By Igor Jovanovic
Serbia’s parliament on Monday (October 8th) annulled the immunity of former cabinet minister Oliver Dulic amid a corruption investigation that he and his Democratic Party colleagues call “political persecution.”
Dulic, who lost his cabinet post when the Socialist Party came to power in this year’s elections, is under investigation for allegedly sidestepping a tender and favoring Slovenian company Nuba Invest in a venture to place optical cables along state roads.
The Nuba case, dating back to 2009, was brought to attention by the government’s Anti-Corruption Council, which pointed out that the Slovenian firm had been selected outside of procedure, regardless of having just one employee at the time and of the fact that road company Putevi Srbije had turned down the bidder, having deemed it underqualified as the firm had not worked in the telecommunications sector before.
Police tried to arrest Dulic on Saturday, but he cited MP immunity. His former assistant Nebojsa Janic and Zoran Drobnjak, general manager of Putevi Srbije during Dulic’s term in office, were taken in for questioning. Dulic later said he had only used immunity to buy himself time to address the media. Afterwards he went to the police, where he was told he would not be questioned until the Serbian parliament annulled his immunity, which it did on Monday.
Miljko Radisavljevic, the special prosecutor for organised crime, told reporters that the case had been processed since March, on the grounds of a criminal report filed by the Anti-Corruption Council. He said that there was suspicion that the operation had also damaged certain companies in local self-government, which serve as channels for filling up municipal budgets. Serbian state TV RTS reported the sums in question were millions.
However, Dulic waved off allegations that he had broken the law and told SETimes that the case against him was “political persecution, rather than the fight against corruption.”
He said the case had already been investigated by the public prosecutor’s office in 2010, which found no violations of the law and notified the government. Dulic added that the case against him was being launched by influential businessmen who have a problem with the laws and decisions he made as minister.
But the public prosecutor’s office announced it processed the case based on the documents existing at the time and did not have insight into all documents in Dulic’s case in 2010.

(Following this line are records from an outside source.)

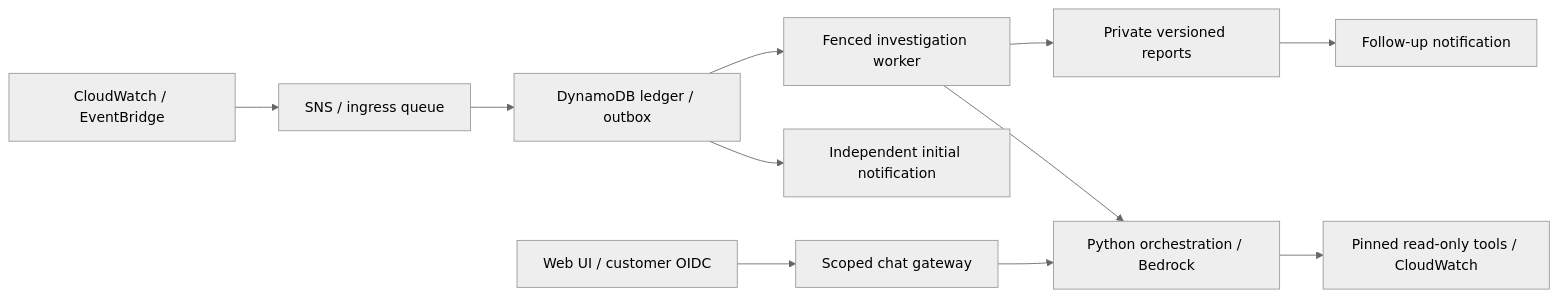
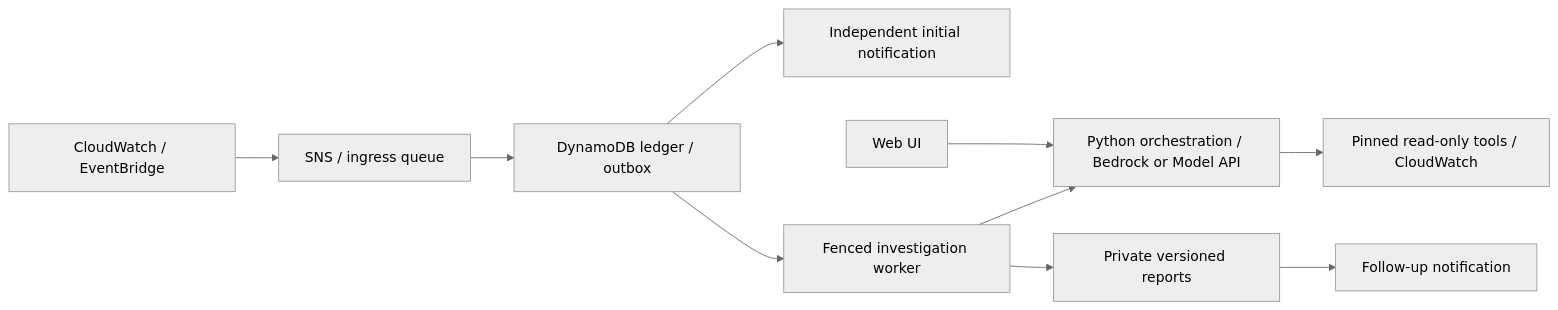
One commit to hamzashah14/Argus changed the diagram in README.md. Above: the diagram before and after it, drawn with Mermaid (neutral theme). The commit also changed other lines of this file and 63 other files, not shown here.

````diff
--- a/README.md
+++ b/README.md
@@ -19,13 +19,12 @@
 ```mermaid
 flowchart LR
     Events[CloudWatch / EventBridge] --> Ingress[SNS / ingress queue]
     Ingress --> Ledger[DynamoDB ledger / outbox]
     Ledger --> Alert[Independent initial notification]
     Ledger --> Worker[Fenced investigation worker]
-    UI[Web UI / customer OIDC] --> Chat[Scoped chat gateway]
-    Chat --> Runtime[Python orchestration / Bedrock]
+    UI[Web UI] --> Runtime[Python orchestration / Bedrock or Model API]
     Worker --> Runtime
     Runtime --> Tools[Pinned read-only tools / CloudWatch]
     Worker --> Evidence[Private versioned reports]
     Evidence --> Followup[Follow-up notification]
 ```
````
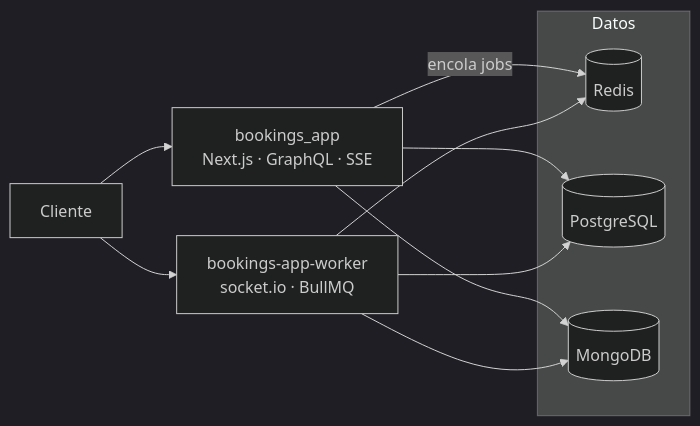
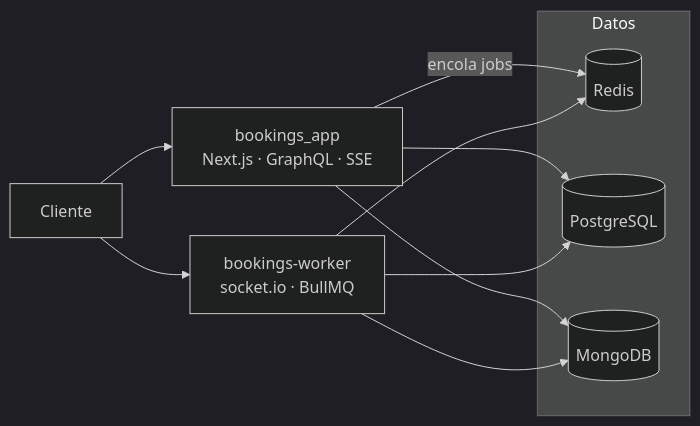
The diagram in README.md (agustisera1/bookings_app), drawn with Mermaid (dark theme) before and after one commit. The commit also changed other lines of this file and 10 other files, not shown here.

````diff
--- a/README.md
+++ b/README.md
@@ -29,13 +33,13 @@
 ```mermaid
 flowchart LR
   U[Cliente] --> APP["bookings_app<br/>Next.js · GraphQL · SSE"]
-  U --> WRK["bookings-app-worker<br/>socket.io · BullMQ"]
+  U --> WRK["bookings-worker<br/>socket.io · BullMQ"]
   APP -->|encola jobs| RD
   APP --> PG & MG
   WRK --> PG & MG & RD
   subgraph Datos
     PG[(PostgreSQL)]
     MG[(MongoDB)]
     RD[(Redis)]
   end
 ```
````
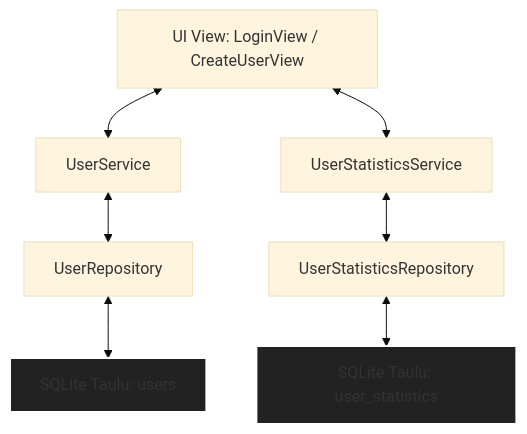
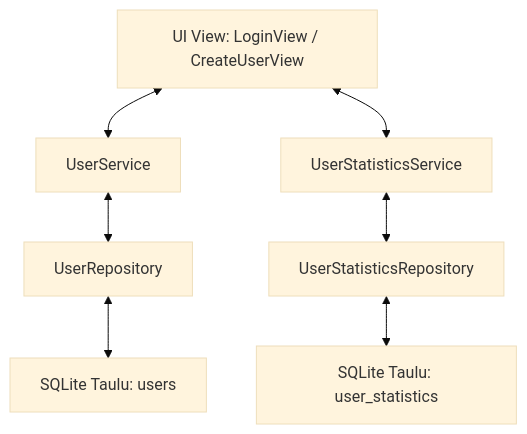
Before and after one commit to Tapir79/ot-harjoitustyo: the fifth of 13 diagrams in dokumentaatio/arkkitehtuuri.md, drawn with Mermaid (base theme).

Commit message:
Remove mermaid style

````diff
--- a/dokumentaatio/arkkitehtuuri.md
+++ b/dokumentaatio/arkkitehtuuri.md
@@ -162,16 +162,13 @@
 ```mermaid
 flowchart TD
     UI[UI View: LoginView / CreateUserView]
 
     UI <--> US[UserService]
     UI <--> USS[UserStatisticsService]
 
     US <--> UR[UserRepository]
     USS <--> USR[UserStatisticsRepository]
 
     UR <--> DB_USERS[SQLite Taulu: users]
     USR <--> DB_STATS[SQLite Taulu: user_statistics]
-
-    style DB_USERS fill:#222222,stroke:#fff,stroke-width:2px
-    style DB_STATS fill:#222222,stroke:#fff,stroke-width:2px
 ```
````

Aleksandar Vucic, first deputy prime minister, also dismissed the accusations by Dulic and his party that this is a political showdown.
“I anticipated and said that my colleagues and I would be targets of the most vicious attacks and nonsense about political persecution. I want to inform the citizens of Serbia that this is only the beginning. This fight cannot be stopped, changes cannot be stopped,” Vucic told reporters.
Prime Minister Ivica Dacic denied claims of political persecution, saying that the case was launched when the prosecution unearthed new data. He said that the investigation kicked off in March, during the term of the previous cabinet, in which he also led the police.
Nemanja Nenadic of Transparency Serbia said the case appeared suspicious and that prosecutors launch certain cases only after getting the go-ahead from politicians.
“This case has been known for two years and the prosecution is reacting just now,” Nenadic told SETimes.